*DATA SUPPLIED*

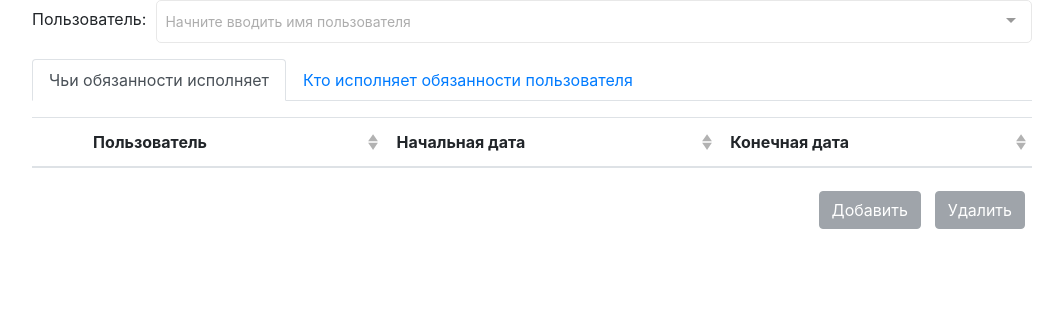
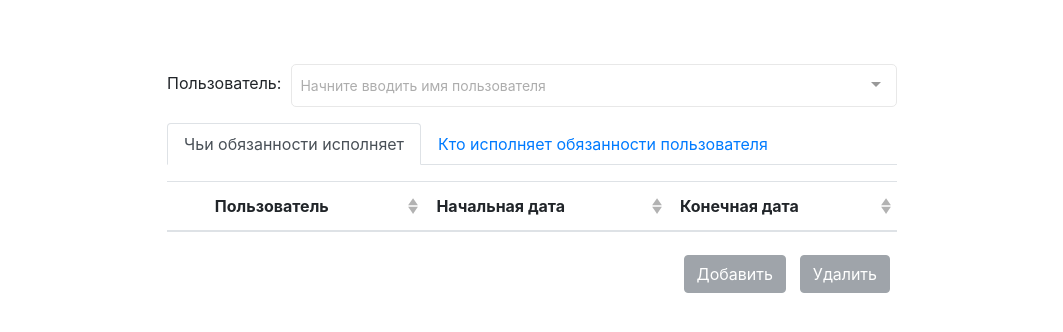
Before and after one commit to nmarusov/cml-users, a Vue app in the folder frontend/: page /login in a window 1280 px wide. Shown: the top 332 px of the page, without its empty margins (108-1171 px from the left). Built offline with nearby package versions, Linux system fonts and the light colour scheme; no server answers.

Commit message:
Улучшено позиционирование содержимого главной страницы.

```diff
--- a/frontend/src/views/Main.vue
+++ b/frontend/src/views/Main.vue
@@ -1,5 +1,8 @@
 <template>
   <div id="form">
+    <b-container>
+      <b-row align-h="center">
+        <b-col sm="8">
           <b-form-group
             id="fieldset-horizontal"
             label-cols-sm="auto"
@@ -18,6 +21,11 @@
               @input="updateTables()"
             ></multiselect>
           </b-form-group>
+        </b-col>
+      </b-row>
+
+      <b-row align-h="center" align-v="stretch">
+        <b-col sm="8">
           <b-tabs content-class="mt-3" v-model="tabIndex">
             <b-tab title="Чьи обязанности исполняет" active>
               <b-table
@@ -52,6 +60,10 @@
               <b-table :fields="deputiesFields" :items="deputies"></b-table>
             </b-tab>
           </b-tabs>
+        </b-col>
+      </b-row>
+    </b-container>
+
     <b-modal
       id="adding-substituted"
       centered
@@ -351,9 +363,9 @@ export default {
 
 <style scoped>
 #form {
-  margin: 0 auto;
-  width: 1000px;
+  margin: 5%;
 }
+
 .form-button {
   float: right;
   margin: 7px;
```
Lines whose indentation alone changed are shown as unchanged.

*WHAT YOU WILL DO*
What you return must match each record exactly and contain no images.

*COMPLETED TASK*
Before and after one commit to nmarusov/cml-users, a Vue app in the folder frontend/: page /login in a window 1280 px wide. Shown: the top 332 px of the page, without its empty margins (108-1171 px from the left). Built offline with nearby package versions, Linux system fonts and the light colour scheme; no server answers.

Commit message:
Улучшено позиционирование содержимого главной страницы.

```diff
--- a/frontend/src/views/Main.vue
+++ b/frontend/src/views/Main.vue
@@ -1,5 +1,8 @@
 <template>
   <div id="form">
+    <b-container>
+      <b-row align-h="center">
+        <b-col sm="8">
           <b-form-group
             id="fieldset-horizontal"
             label-cols-sm="auto"
@@ -18,6 +21,11 @@
               @input="updateTables()"
             ></multiselect>
           </b-form-group>
+        </b-col>
+      </b-row>
+
+      <b-row align-h="center" align-v="stretch">
+        <b-col sm="8">
           <b-tabs content-class="mt-3" v-model="tabIndex">
             <b-tab title="Чьи обязанности исполняет" active>
               <b-table
@@ -52,6 +60,10 @@
               <b-table :fields="deputiesFields" :items="deputies"></b-table>
             </b-tab>
           </b-tabs>
+        </b-col>
+      </b-row>
+    </b-container>
+
     <b-modal
       id="adding-substituted"
       centered
@@ -351,9 +363,9 @@ export default {
 
 <style scoped>
 #form {
-  margin: 0 auto;
-  width: 1000px;
+  margin: 5%;
 }
+
 .form-button {
   float: right;
   margin: 7px;
```
Lines whose indentation alone changed are shown as unchanged.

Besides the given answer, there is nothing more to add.